| GOAL OF THE EXERCISE |
Copy out the records below exactly as they appear.

=======

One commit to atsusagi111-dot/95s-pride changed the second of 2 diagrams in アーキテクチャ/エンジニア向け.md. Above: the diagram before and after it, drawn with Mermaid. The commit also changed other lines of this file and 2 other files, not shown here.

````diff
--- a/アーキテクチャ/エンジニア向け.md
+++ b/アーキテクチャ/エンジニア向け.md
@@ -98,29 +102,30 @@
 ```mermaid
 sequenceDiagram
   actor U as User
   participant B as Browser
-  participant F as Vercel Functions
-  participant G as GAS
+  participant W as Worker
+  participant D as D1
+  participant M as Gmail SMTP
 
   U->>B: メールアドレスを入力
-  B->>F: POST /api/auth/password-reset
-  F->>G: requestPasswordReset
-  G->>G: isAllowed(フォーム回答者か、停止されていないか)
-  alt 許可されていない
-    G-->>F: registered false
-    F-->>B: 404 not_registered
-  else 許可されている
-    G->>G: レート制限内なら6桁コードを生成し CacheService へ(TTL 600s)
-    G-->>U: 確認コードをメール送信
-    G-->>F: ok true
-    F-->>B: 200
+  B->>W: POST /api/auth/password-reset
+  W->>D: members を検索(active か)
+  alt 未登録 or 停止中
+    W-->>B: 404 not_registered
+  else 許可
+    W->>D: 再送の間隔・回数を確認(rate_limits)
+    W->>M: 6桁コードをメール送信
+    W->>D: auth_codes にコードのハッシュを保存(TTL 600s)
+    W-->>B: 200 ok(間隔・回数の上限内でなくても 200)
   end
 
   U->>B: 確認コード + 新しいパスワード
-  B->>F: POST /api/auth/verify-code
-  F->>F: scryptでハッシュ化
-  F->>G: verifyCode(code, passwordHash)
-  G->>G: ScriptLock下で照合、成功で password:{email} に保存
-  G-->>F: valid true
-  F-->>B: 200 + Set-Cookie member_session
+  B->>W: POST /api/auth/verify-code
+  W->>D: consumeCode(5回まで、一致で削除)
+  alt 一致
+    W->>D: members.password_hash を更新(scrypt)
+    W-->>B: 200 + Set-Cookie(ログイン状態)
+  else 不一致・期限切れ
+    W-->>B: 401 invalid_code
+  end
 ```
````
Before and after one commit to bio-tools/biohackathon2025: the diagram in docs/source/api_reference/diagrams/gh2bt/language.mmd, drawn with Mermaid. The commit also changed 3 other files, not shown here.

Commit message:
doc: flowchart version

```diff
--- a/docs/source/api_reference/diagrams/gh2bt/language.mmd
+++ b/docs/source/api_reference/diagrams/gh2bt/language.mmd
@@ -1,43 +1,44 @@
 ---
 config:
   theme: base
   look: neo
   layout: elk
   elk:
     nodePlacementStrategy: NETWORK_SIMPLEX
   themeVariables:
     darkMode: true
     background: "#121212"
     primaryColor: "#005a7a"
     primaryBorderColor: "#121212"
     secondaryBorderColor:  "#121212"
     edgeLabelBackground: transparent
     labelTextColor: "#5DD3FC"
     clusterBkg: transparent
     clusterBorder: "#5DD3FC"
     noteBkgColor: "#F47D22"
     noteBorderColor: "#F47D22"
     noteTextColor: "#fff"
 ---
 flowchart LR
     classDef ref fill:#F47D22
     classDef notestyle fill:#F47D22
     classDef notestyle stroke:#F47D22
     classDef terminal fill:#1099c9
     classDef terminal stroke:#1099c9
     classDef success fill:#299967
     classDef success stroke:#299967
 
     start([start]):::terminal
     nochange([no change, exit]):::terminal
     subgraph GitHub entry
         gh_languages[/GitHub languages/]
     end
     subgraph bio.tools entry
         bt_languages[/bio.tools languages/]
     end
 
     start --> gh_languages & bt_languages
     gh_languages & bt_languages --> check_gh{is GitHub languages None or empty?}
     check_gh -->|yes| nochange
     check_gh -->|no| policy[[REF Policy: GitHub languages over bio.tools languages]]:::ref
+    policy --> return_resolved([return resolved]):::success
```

=======

| SOLUTION TO THIS TASK |
One commit to atsusagi111-dot/95s-pride changed the second of 2 diagrams in アーキテクチャ/エンジニア向け.md. Above: the diagram before and after it, drawn with Mermaid. The commit also changed other lines of this file and 2 other files, not shown here.

````diff
--- a/アーキテクチャ/エンジニア向け.md
+++ b/アーキテクチャ/エンジニア向け.md
@@ -98,29 +102,30 @@
 ```mermaid
 sequenceDiagram
   actor U as User
   participant B as Browser
-  participant F as Vercel Functions
-  participant G as GAS
+  participant W as Worker
+  participant D as D1
+  participant M as Gmail SMTP
 
   U->>B: メールアドレスを入力
-  B->>F: POST /api/auth/password-reset
-  F->>G: requestPasswordReset
-  G->>G: isAllowed(フォーム回答者か、停止されていないか)
-  alt 許可されていない
-    G-->>F: registered false
-    F-->>B: 404 not_registered
-  else 許可されている
-    G->>G: レート制限内なら6桁コードを生成し CacheService へ(TTL 600s)
-    G-->>U: 確認コードをメール送信
-    G-->>F: ok true
-    F-->>B: 200
+  B->>W: POST /api/auth/password-reset
+  W->>D: members を検索(active か)
+  alt 未登録 or 停止中
+    W-->>B: 404 not_registered
+  else 許可
+    W->>D: 再送の間隔・回数を確認(rate_limits)
+    W->>M: 6桁コードをメール送信
+    W->>D: auth_codes にコードのハッシュを保存(TTL 600s)
+    W-->>B: 200 ok(間隔・回数の上限内でなくても 200)
   end
 
   U->>B: 確認コード + 新しいパスワード
-  B->>F: POST /api/auth/verify-code
-  F->>F: scryptでハッシュ化
-  F->>G: verifyCode(code, passwordHash)
-  G->>G: ScriptLock下で照合、成功で password:{email} に保存
-  G-->>F: valid true
-  F-->>B: 200 + Set-Cookie member_session
+  B->>W: POST /api/auth/verify-code
+  W->>D: consumeCode(5回まで、一致で削除)
+  alt 一致
+    W->>D: members.password_hash を更新(scrypt)
+    W-->>B: 200 + Set-Cookie(ログイン状態)
+  else 不一致・期限切れ
+    W-->>B: 401 invalid_code
+  end
 ```
````
Before and after one commit to bio-tools/biohackathon2025: the diagram in docs/source/api_reference/diagrams/gh2bt/language.mmd, drawn with Mermaid. The commit also changed 3 other files, not shown here.

Commit message:
doc: flowchart version

```diff
--- a/docs/source/api_reference/diagrams/gh2bt/language.mmd
+++ b/docs/source/api_reference/diagrams/gh2bt/language.mmd
@@ -1,43 +1,44 @@
 ---
 config:
   theme: base
   look: neo
   layout: elk
   elk:
     nodePlacementStrategy: NETWORK_SIMPLEX
   themeVariables:
     darkMode: true
     background: "#121212"
     primaryColor: "#005a7a"
     primaryBorderColor: "#121212"
     secondaryBorderColor:  "#121212"
     edgeLabelBackground: transparent
     labelTextColor: "#5DD3FC"
     clusterBkg: transparent
     clusterBorder: "#5DD3FC"
     noteBkgColor: "#F47D22"
     noteBorderColor: "#F47D22"
     noteTextColor: "#fff"
 ---
 flowchart LR
     classDef ref fill:#F47D22
     classDef notestyle fill:#F47D22
     classDef notestyle stroke:#F47D22
     classDef terminal fill:#1099c9
     classDef terminal stroke:#1099c9
     classDef success fill:#299967
     classDef success stroke:#299967
 
     start([start]):::terminal
     nochange([no change, exit]):::terminal
     subgraph GitHub entry
         gh_languages[/GitHub languages/]
     end
     subgraph bio.tools entry
         bt_languages[/bio.tools languages/]
     end
 
     start --> gh_languages & bt_languages
     gh_languages & bt_languages --> check_gh{is GitHub languages None or empty?}
     check_gh -->|yes| nochange
     check_gh -->|no| policy[[REF Policy: GitHub languages over bio.tools languages]]:::ref
+    policy --> return_resolved([return resolved]):::success
```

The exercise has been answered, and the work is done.